Mr. Joyce concluded: “FLAC has been working to improve systems for those who are seriously over indebted in recent years. Now it is essential that we act to reduce consumer indebtedness in the future by prevention rather than the much more difficult cure. This must involve a responsible well regulated consumer credit market. We must provide consumers of financial services with a more accessible complaints mechanism and assistance to properly formulate their complaints.”
- FLAC (Free Legal Advice Centres) is a human rights organisation which exists to promote equal access to justice for all. As an NGO, FLAC relies on a combination of statutory funding, contributions from the legal professions and donations from individuals and grant-making foundations to support its work.
- We offer free, confidential basic legal information on our lo-call telephone line at 1890 350 250, and free legal advice through a nationwide network of volunteer evening advice centres (see http://www.flac.ie/gethelp for a full listing). FLAC also campaigns for legal reforms on a range of issues including personal debt, fairness in social welfare law, public interest law and civil legal aid.
- ‘Redressing the Imbalance’ is available to download as a PDF. The Executive Summary is also available to download.
- Report authors, Paul Joyce, FLAC's Senior Policy Analyst and Dr Stuart Stamp, Independent Social Researcher and Research Associate, Dept. Applied Social Studies, NUI Maynooth, will present the report findings and recommendations around consumer-proofing our legislative framework at the launch of the report in Buswells Hotel at 11am. FLAC Director General Noeline Blackwell will chair proceedings.
- Photos by Derek Speirs will be available for free repro on Friday afternoon.
- In October FLAC published a guide for people in mortgage arrears to take them through the mechanisms available up to insolvency. The guide is free to download from the FLAC website as a PDF: http://www.flac.ie/publications/moving-out-of-mortgage-arrears-and-personal-debt-part-one-a-guide-to-the-ccma-2013/
Other FLAC work
New bankruptcy regime now operational
On 3 December 2013, the Minister for Justice and Equality is expected to sign a regulation that will start a new regime for bankruptcy in Ireland.
The main changes are:
- Discharge period will be down from 12 (or even 20) years to 3 years.
- A person must be insolvent with debts exceeding assets of €20,000 or more.
- A person will be able to apply for their own bankruptcy but only if they have first considered a personal insolvency arrangement or debt settlement arrangement
- Creditors will still be able to apply to bankrupt a person if the debt owed is over €20,000.
- A feature of the new rules will allow for an order to be made where a bankrupt person will have to pay income to creditors for 5 years.

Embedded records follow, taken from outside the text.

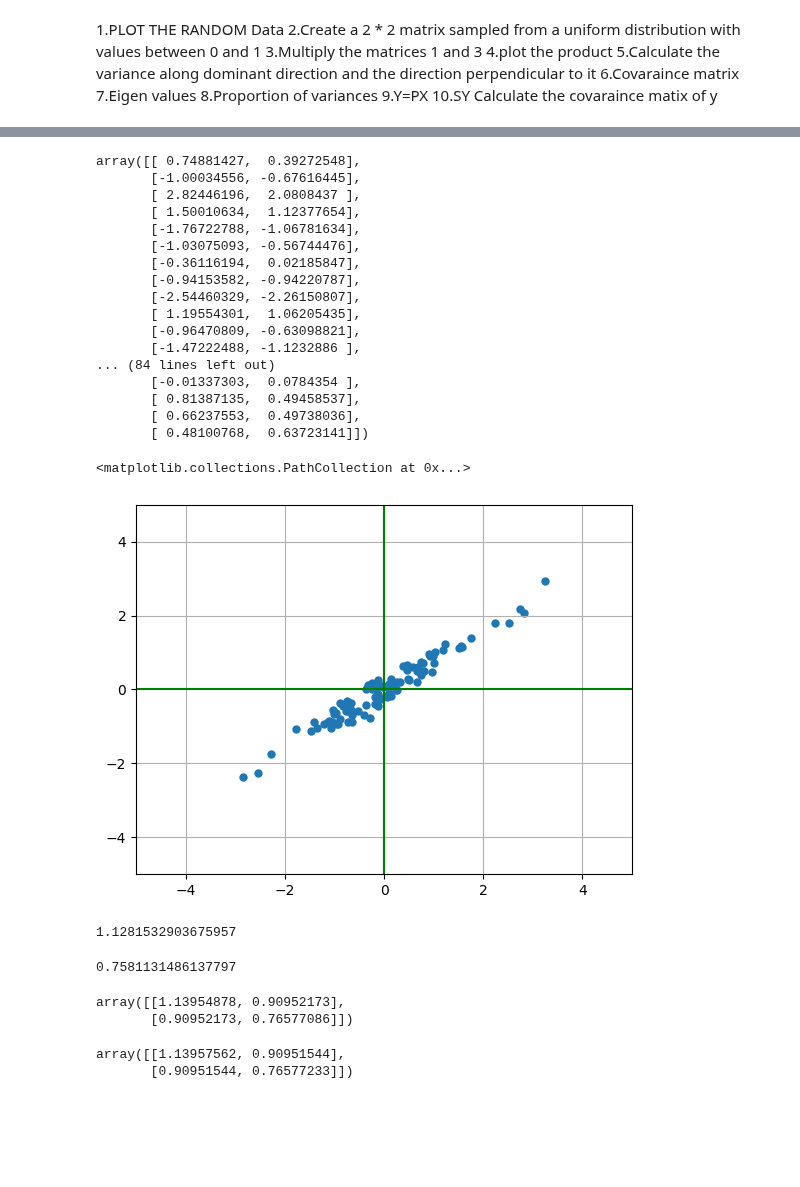
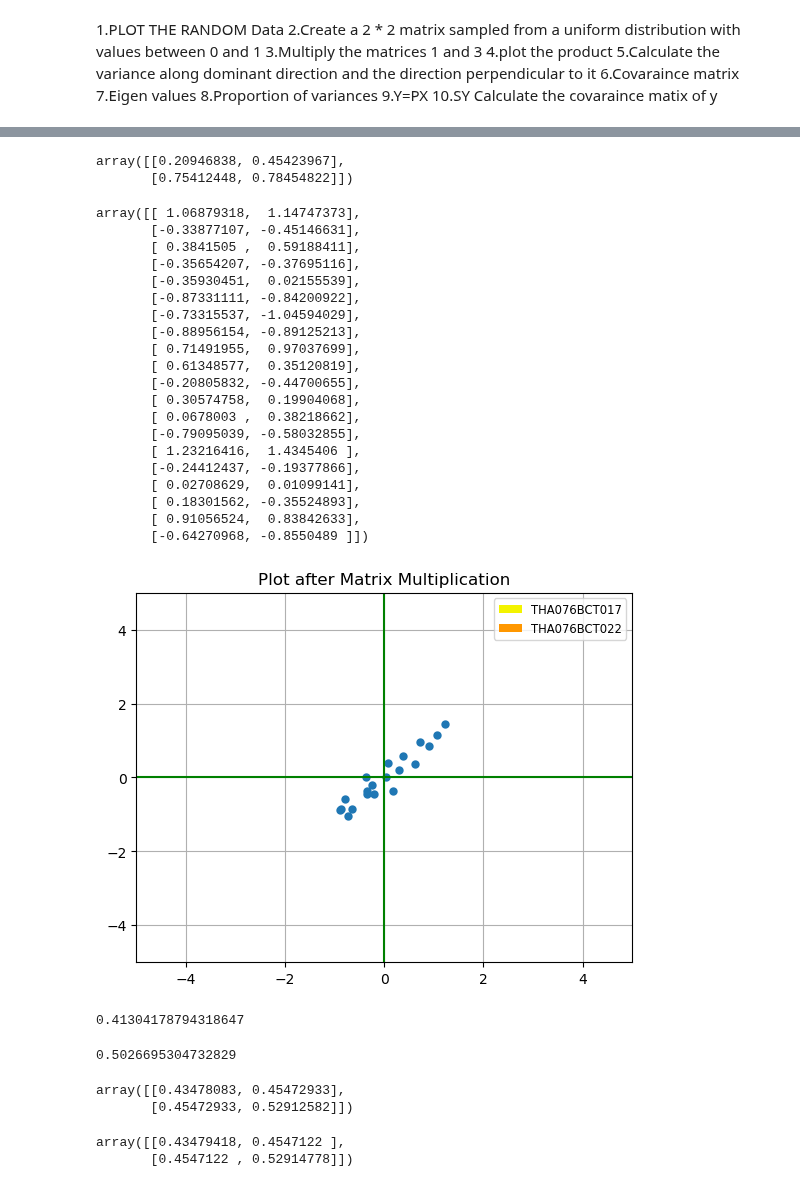
Before and after one commit to Kaustuv-Karki/Data-mining, a Jupyter notebook: PCA-lab1/PCApart1.ipynb, the cells around one changed output, grey strips where cells are left out. Cells and saved outputs as stored; diff of their text form; code cells hidden in the pictures; blank space fills up the shorter version.

```diff
--- a/PCA-lab1/PCApart1.ipynb
+++ b/PCA-lab1/PCApart1.ipynb
@@ -13,7 +13,7 @@
 import numpy as np
 import matplotlib.pyplot as plt
 # %%
-X = np.random.randn(100,2)
+X = np.random.randn(20,2)
 # %%
 X.shape
 # %% [output]
@@ -34,61 +39,72 @@ plt.scatter(X[:,0], X[:,1], linewidths=1)
 # %%
 x1 = np.random.rand(2,2)
+# %%
+x1
+# %% [output]
+array([[0.20946838, 0.45423967],
+       [0.75412448, 0.78454822]])
 # %%
 Y = np.matmul(X, x1)
 # %%
 Y
 # %% [output]
-array([[ 0.74881427,  0.39272548],
-       [-1.00034556, -0.67616445],
-       [ 2.82446196,  2.0808437 ],
-       [ 1.50010634,  1.12377654],
-       [-1.76722788, -1.06781634],
-       [-1.03075093, -0.56744476],
-       [-0.36116194,  0.02185847],
-       [-0.94153582, -0.94220787],
-       [-2.54460329, -2.26150807],
-       [ 1.19554301,  1.06205435],
-       [-0.96470809, -0.63098821],
-       [-1.47222488, -1.1232886 ],
-... (84 lines left out)
-       [-0.01337303,  0.0784354 ],
-       [ 0.81387135,  0.49458537],
-       [ 0.66237553,  0.49738036],
-       [ 0.48100768,  0.63723141]])
+array([[ 1.06879318,  1.14747373],
+       [-0.33877107, -0.45146631],
+       [ 0.3841505 ,  0.59188411],
+       [-0.35654207, -0.37695116],
+       [-0.35930451,  0.02155539],
+       [-0.87331111, -0.84200922],
+       [-0.73315537, -1.04594029],
+       [-0.88956154, -0.89125213],
+       [ 0.71491955,  0.97037699],
+       [ 0.61348577,  0.35120819],
+       [-0.20805832, -0.44700655],
+       [ 0.30574758,  0.19904068],
+       [ 0.0678003 ,  0.38218662],
+       [-0.79095039, -0.58032855],
+       [ 1.23216416,  1.4345406 ],
+       [-0.24412437, -0.19377866],
+       [ 0.02708629,  0.01099141],
+       [ 0.18301562, -0.35524893],
+       [ 0.91056524,  0.83842633],
+       [-0.64270968, -0.8550489 ]])
 # %%
 plt.xlim(-5,5)
 plt.ylim(-5,5)
 plt.grid()
+plt.title("Plot after Matrix Multiplication")
 plt.axhline(y=0, color="g")
 plt.axvline(x=0, color="g")
 plt.scatter(Y[:,0], Y[:,1], linewidths=0.01)
+one = mpatches.Patch(facecolor='#f3f300', label='THA076BCT017', linewidth = 0)
+two = mpatches.Patch(facecolor='#ff9700', label = 'THA076BCT022', linewidth = 0)
+legend = plt.legend(handles=[one, two],fontsize = 'small')
 # %% [output]
-<matplotlib.collections.PathCollection at 0x...>
-[figure, old version]
+[figure, new version]
 # %%
 # Varaiance of the matrix
 np.var(Y[:,0])
 # %% [output]
-1.1281532903675957
+0.41304178794318647
 # %%
 # Variance of the matrix
 np.var(Y[:,1])
 # %% [output]
-0.7581131486137797
+0.5026695304732829
 # %%
 # Covariance of the matrix
 cov_matrix = np.cov(Y.T)
 # %%
 cov_matrix
 # %% [output]
-array([[1.13954878, 0.90952173],
-       [0.90952173, 0.76577086]])
+array([[0.43478083, 0.45472933],
+       [0.45472933, 0.52912582]])
 # %%
 # Variance of the corrlated data
 np.matmul(Y.T, Y) / (Y.shape[0] -1)
 # %% [output]
-array([[1.13957562, 0.90951544],
-       [0.90951544, 0.76577233]])
+array([[0.43479418, 0.4547122 ],
+       [0.4547122 , 0.52914778]])
 # %%
 # Varinance of random data
 np.matmul(X.T, X) / (X.shape[0] -1)
```
Also changed, not shown: parts of 19 cells of this notebook, 18 other files.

If this order is made at the end of the bankruptcy, the bankrupt may be paying creditors for up to 8 years.
- Bankruptcy will still be a painful, messy affair with costs to meet.
- A comprehensive information guide is available on the official website of the Insolvency Service of Ireland as well as some bankruptcy case studies.
Anyone requiring basic legal information can contact our lo-call telephone information line or drop into a FLAC centre for more detailed help.
For those in mortgage arrears, FLAC has prepared a new guide which will take people through the mechanisms available up to insolvency. The guide, which is free to download from the FLAC website as a PDF, suggests how borrowers might use the Code of Conduct on Mortgage Arrears and other options open to them. Alongside this guide, you can also view materials from our info session in May on 'Moving out of personal debt' which covered insolvency and bankruptcy as well.